Those “polarizing” topics include: Critical Race Theory, Critical Theory, Critical Gender Theory, “Teaching for Tolerance,” “Learning for Justice” and gender fluidity.

Rokita also observes that, unlike other states, Hoosier lawmakers have not taken steps to prohibit instruction on these topics in Indiana classrooms, and he reminds parents they have a right to petition the Republican-controlled General Assembly to take such action….

Rokita’s guide also delves into the rights of parents to make health care decisions on behalf of their minor children, advises parents how to complain about school face mask requirements amid the COVID-19 pandemic and discusses the abstinence-only foundation of Indiana’s human sexuality instruction.

“It should be noted that schools are prohibited from asking students about their gender identity or sexual behaviors or attitudes in sex education classes, or any other classes,” Rokita said.

The entire “Parents Bill of Rights” is a “look at me–I’m with you” message to the angry and misinformed parents who have descended on school board meetings to demand a curriculum with which they can feel comfortable. I will refrain from characterizing their desired curriculum, except to note that historical accuracy and civics education–especially study of the First and Fourteenth Amendments (Separation of Church and State and the Equal Protection clause)– are not what they are demanding.

If we’re looking for the causes of “polarization,” we need look no farther than Rokita, the lawmakers who agree with him, and the parents that they and the other Republican culture warriors are gleefully manipulating.

I would love to believe that the transparency of Rokita’s pandering, along with his other off-putting behaviors, will repel Indiana voters and dash his gubernatorial ambitions.

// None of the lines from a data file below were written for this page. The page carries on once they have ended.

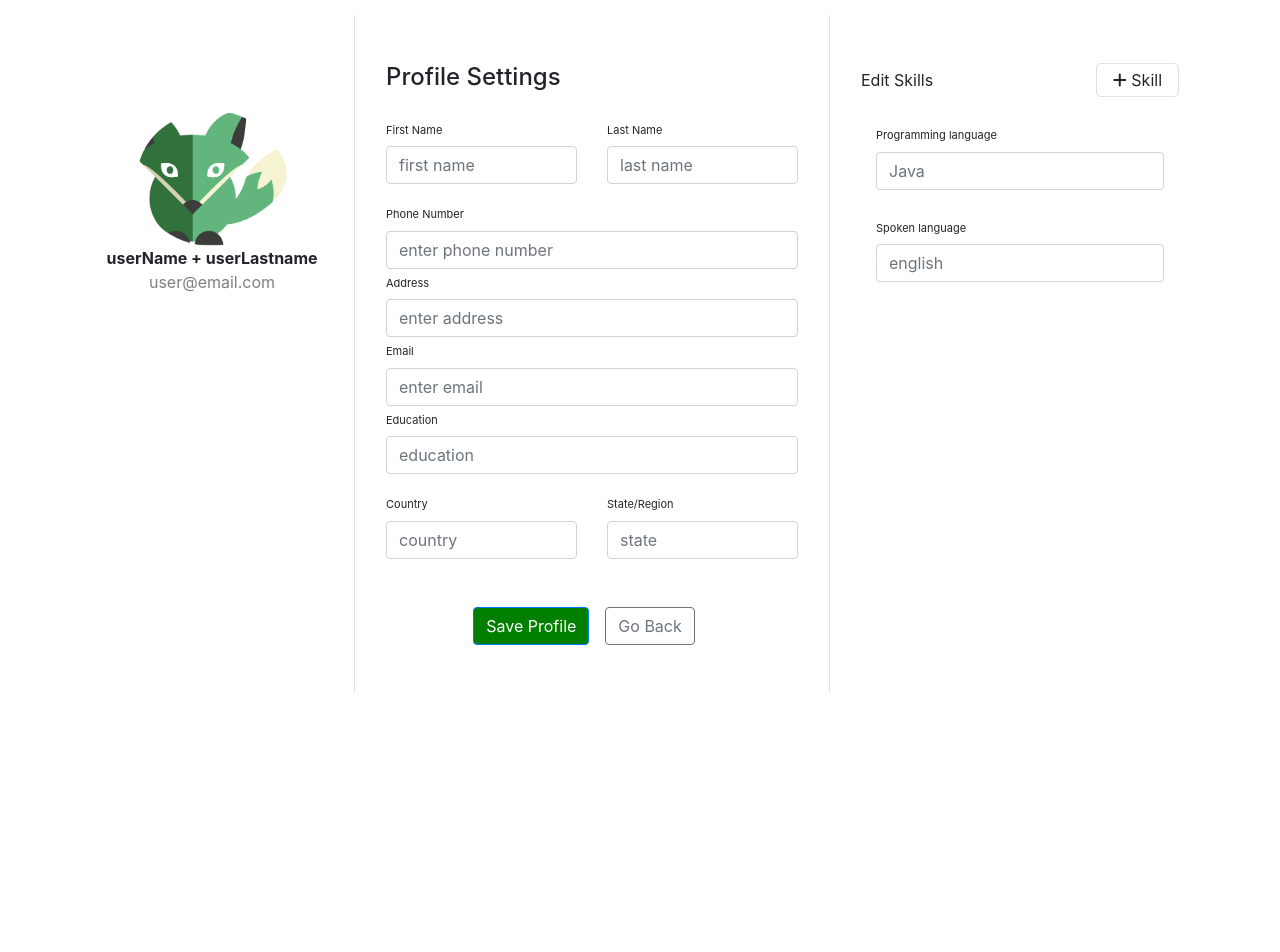
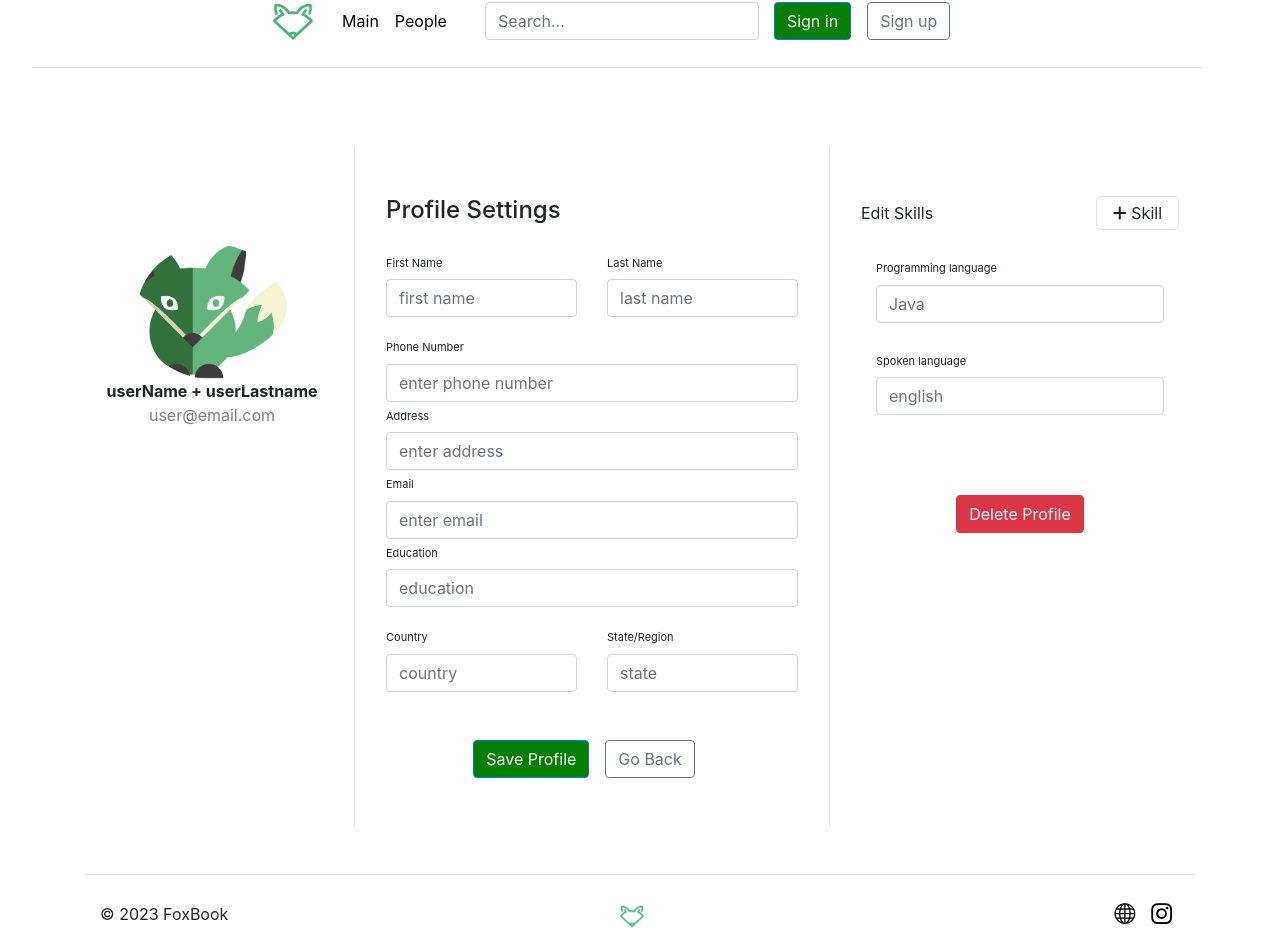
Before and after one commit to MaxSlouka/Foxhub, an Angular app in the folder frontend/: page /update-profile in a window 1280 px wide. Shown: the part 33-985 px from the top of the page. Before the commit the page ends 800 px from the top, so only its background shows below. Built offline with nearby package versions, Linux system fonts and the light colour scheme; no server answers.

Commit message:
Update user-settings-page.component.html

```diff
--- a/frontend/src/app/components/user-settings-page/user-settings-page.component.html
+++ b/frontend/src/app/components/user-settings-page/user-settings-page.component.html
@@ -1,9 +1,12 @@
+<app-header></app-header>
+
 <div class="container rounded bg-white mt-5 mb-5">
         <div class="row">
                 <div class="col-md-3 border-right">
-            <div class="d-flex flex-column align-items-center text-center p-3 py-5"><img class="rounded-circle mt-5"
-                    width="150px" src="../../../assets/img/logo.png"><span class="font-weight-bold">userName + userLastname</span><span
-                    class="text-black-50">user@email.com</span><span>
+                        <div class="d-flex flex-column align-items-center text-center p-3 py-5"><img
+                                        class="rounded-circle mt-5" width="150px"
+                                        src="../../../assets/img/logo.png"><span class="font-weight-bold">userName +
+                                        userLastname</span><span class="text-black-50">user@email.com</span><span>
                                 </span></div>
                 </div>
                 <div class="col-md-5 border-right">
@@ -14,28 +17,32 @@
                                 <div class="row mt-2">
                                         <div class="col-md-6"><label class="labels">First Name</label><input type="text"
                                                         class="form-control" placeholder="first name" value=""></div>
-                    <div class="col-md-6"><label class="labels">Last Name</label><input type="text" class="form-control"
-                            value="" placeholder="last name"></div>
+                                        <div class="col-md-6"><label class="labels">Last Name</label><input type="text"
+                                                        class="form-control" value="" placeholder="last name"></div>
                                 </div>
                                 <div class="row mt-3">
-                    <div class="col-md-12"><label class="labels">Phone Number</label><input type="text"
-                            class="form-control" placeholder="enter phone number" value=""></div>
-                    <div class="col-md-12"><label class="labels">Address</label><input type="text" class="form-control"
-                            placeholder="enter address" value=""></div>
-                    <div class="col-md-12"><label class="labels">Email</label><input type="text" class="form-control"
-                            placeholder="enter email" value=""></div>
+                                        <div class="col-md-12"><label class="labels">Phone Number</label><input
+                                                        type="text" class="form-control"
+                                                        placeholder="enter phone number" value=""></div>
+                                        <div class="col-md-12"><label class="labels">Address</label><input type="text"
+                                                        class="form-control" placeholder="enter address" value=""></div>
+                                        <div class="col-md-12"><label class="labels">Email</label><input type="text"
+                                                        class="form-control" placeholder="enter email" value=""></div>
                                         <div class="col-md-12"><label class="labels">Education</label><input type="text"
                                                         class="form-control" placeholder="education" value=""></div>
                                 </div>
                                 <div class="row mt-3">
-                    <div class="col-md-6"><label class="labels">Country</label><input type="text" class="form-control"
-                            placeholder="country" value=""></div>
-                    <div class="col-md-6"><label class="labels">State/Region</label><input type="text"
-                            class="form-control" value="" placeholder="state"></div>
+                                        <div class="col-md-6"><label class="labels">Country</label><input type="text"
+                                                        class="form-control" placeholder="country" value=""></div>
+                                        <div class="col-md-6"><label class="labels">State/Region</label><input
+                                                        type="text" class="form-control" value="" placeholder="state">
+                                        </div>
                                 </div>
                                 <div class="mt-5 text-center">
-                    <button class="btn btn-primary profile-button" type="button">Save Profile</button>
-                    <a href="./" class="btn btn-outline-secondary" role="button" aria-disabled="true">Go Back</a>
+                                        <button class="btn btn-primary profile-button" type="button">Save
+                                                Profile</button>
+                                        <a href="./" class="btn btn-outline-secondary" role="button"
+                                                aria-disabled="true">Go Back</a>
                                 </div>
                         </div>
                 </div>
@@ -44,11 +51,46 @@
                                 <div class="d-flex justify-content-between align-items-center experience"><span>Edit
                                                 Skills</span><span class="border px-3 p-1 add-experience"><i
                                                         class="fa fa-plus"></i>&nbsp;Skill</span></div><br>
-                <div class="col-md-12"><label class="labels">Programming language</label><input type="text"
-                        class="form-control" placeholder="Java" value=""></div> <br>
+                                <div class="col-md-12"><label class="labels">Programming language</label><input
+                                                type="text" class="form-control" placeholder="Java" value=""></div> <br>
                                 <div class="col-md-12"><label class="labels">Spoken language</label><input type="text"
                                                 class="form-control" placeholder="english" value=""></div>
+
+                                <!-- button trigger modal -->
+
+                                <div class="mt-5 text-center">
+                                        <button class="btn btn-danger profile-button profile-delete-btn" type="button" data-toggle="modal" data-target="#exampleModal">Delete
+                                                Profile</button>
+                                </div>
+
+                                <!-- modal -->
+
+                                <div class="modal fade" id="exampleModal" tabindex="-1" role="dialog"
+                                        aria-labelledby="exampleModalLabel" aria-hidden="true">
+                                        <div class="modal-dialog" role="document">
+                                                <div class="modal-content">
+                                                        <div class="modal-header">
+                                                                <h5 class="modal-title" id="exampleModalLabel">Are you sure?
+                                                                </h5>
+                                                                <button type="button" class="close" data-dismiss="modal"
+                                                                        aria-label="Close">
+                                                                        <span aria-hidden="true">&times;</span>
+                                                                </button>
+                                                        </div>
+                                                        <div class="mt-5 text-center">
+                                                                <p class="lead">Do you really want to delete this profile?</p>
+                                                                <p class="lead">This action can't be undone.</p>
+                                                        </div>
+                                                        <div class="text-center">
+                                                                <button class="btn btn-danger profile-button profile-delete-btn" type="button" data-toggle="modal" data-target="#exampleModal">Delete
+                                                                        Profile</button>
                                                         </div>
                                                 </div>
                                         </div>
                                 </div>
+                        </div>
+                </div>
+        </div>
+</div>
+
+<app-footer></app-footer>
```
Lines whose indentation alone changed are shown as unchanged.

He is, after all, held in considerable disdain among Hoosier politicos– very much including Republican ones.

But this is Indiana.